Health MEC Phophi Ramathuba has refuted claims that a nurse at the Pietersburg Provincial Hospital who tested positive for Covid-19, has come into contact with patients at the facility.
This follows a statement by the Public Servants Association (PSA) which stated that the nurse in question had been on night shift when he alerted the hospital management of his Covid-19 results.
PSA Provincial Manager John Teffo told Polokwane Observer that after the first nurse tested positive, one of his co-workers also tested positive but were told to still report for duty.
“This reckless behaviour is against health protocol, which dictates that approval should be granted in accordance with Public Service Regulation 51. This applies to all employees who worked closely with the affected employee so that they can self-quarantine for a period of 14 days to ensure that the infection does not spread.”
The PSA has called for the temporary closing down of the hospital, along with the disinfection of the entire premises.
“The PSA calls upon the MEC to ensure consequence management for this irresponsible and dangerous omission, which is a health hazard to employees and their families. This is tantamount to premeditated murder as management should know better than to risk employees’ lives.”
Ramathuba however, told Polokwane Observer that the nurse was on seven days’ leave when the hospital was alerted of his positive results.
“The nurse had not been in contact with anyone other than close family during his leave period, subsequently easing the contact-tracing. The guidelines we follow stipulate that a close contact is someone who had been in contact with the infected person over seven days.”
Ramathuba says the department tested all family members who were in contact with the nurse and none was found to be positive.
“The nurse was immediately isolated before reporting for duty. He is currently at the Modimolle regional hospital.”
The MEC has frowned upon allegations by the PSA stating the association will, through the statement, cause panic and the stigmitisation of healthcare professionals.
“The nurse tested at home, and we commend him for alerting the department but if we allow the stigmatisation to continue, nurses will be hesitant to alert the department should they test positive.”

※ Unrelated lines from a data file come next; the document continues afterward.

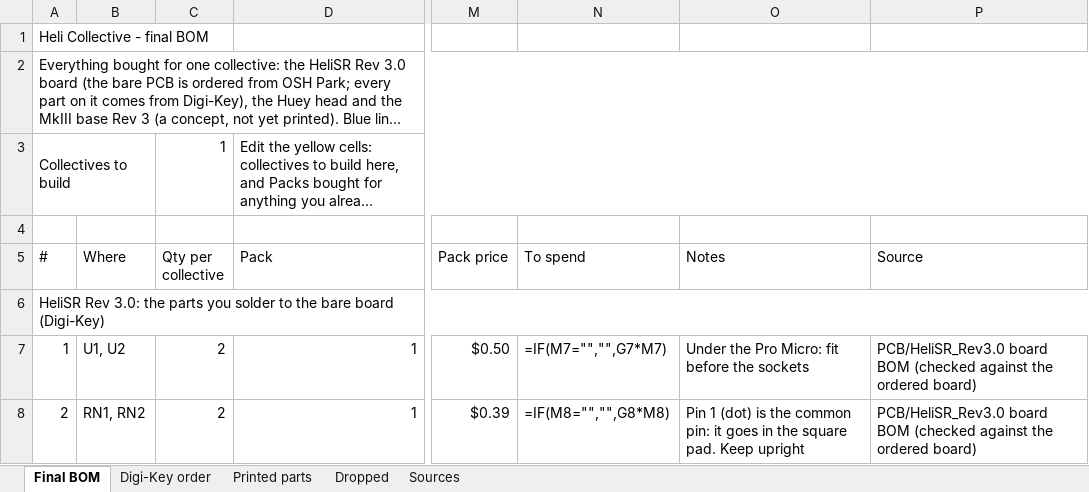
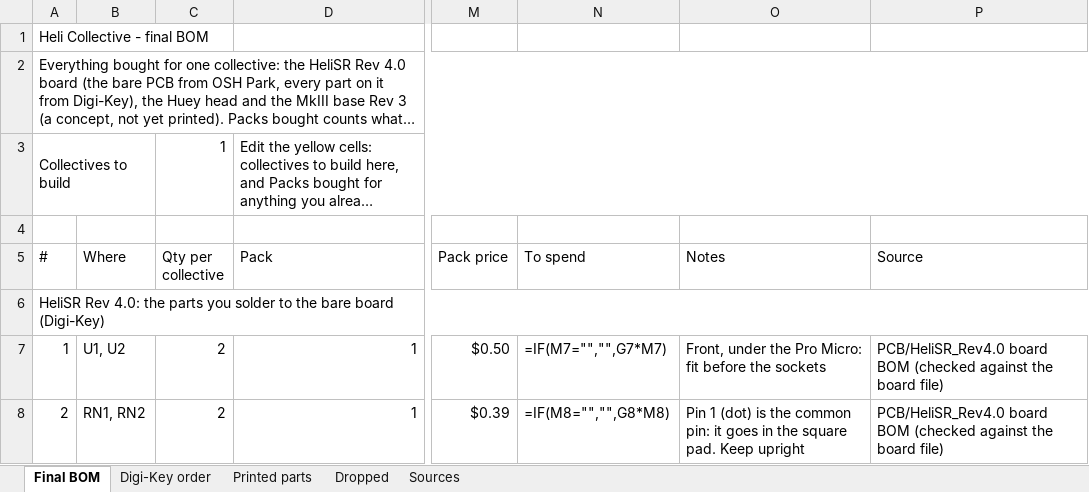
Before and after one commit to genbean/UH1-Collective, an Excel workbook: BOM/Heli_Collective_Final_BOM.xlsx, sheet Final BOM, drawn as a sheet; only a part is shown, gaps mark what is left out; long unchanged cells end in …; values as stored, in another font and other column widths than the file's, no cell formats; formulas without a stored value are shown as written; the diff covers the shown part only; the diff names each change by its address in the sheet, - before the commit and + after, or states it on an @@ line.

```diff
--- a/BOM/Heli_Collective_Final_BOM.xlsx (sheet Final BOM)
+++ b/BOM/Heli_Collective_Final_BOM.xlsx (sheet Final BOM)
@@ column A (#) renumbered between rows 2 and 75 @@
-O7 (Notes): Under the Pro…
+O7 (Notes): Front, under the Pro…
-P7:P8 (Source): PCB/HeliSR_Rev3.0 board BOM (checked against the ordered board)
+P7:P8 (Source): PCB/HeliSR_Rev4.0 board BOM (checked against the board file)
```
Also changed, not shown: 2 added rows and 206 edited cells elsewhere in this sheet, sheet Digi-Key order, sheet Dropped, sheet Sources, cell formats, 3 other files.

She concluded by saying the department is expecting a rise in Covid-19 cases but added that the system was capable of helping patients to recover.
Story and Photo: Umpha Manenzhe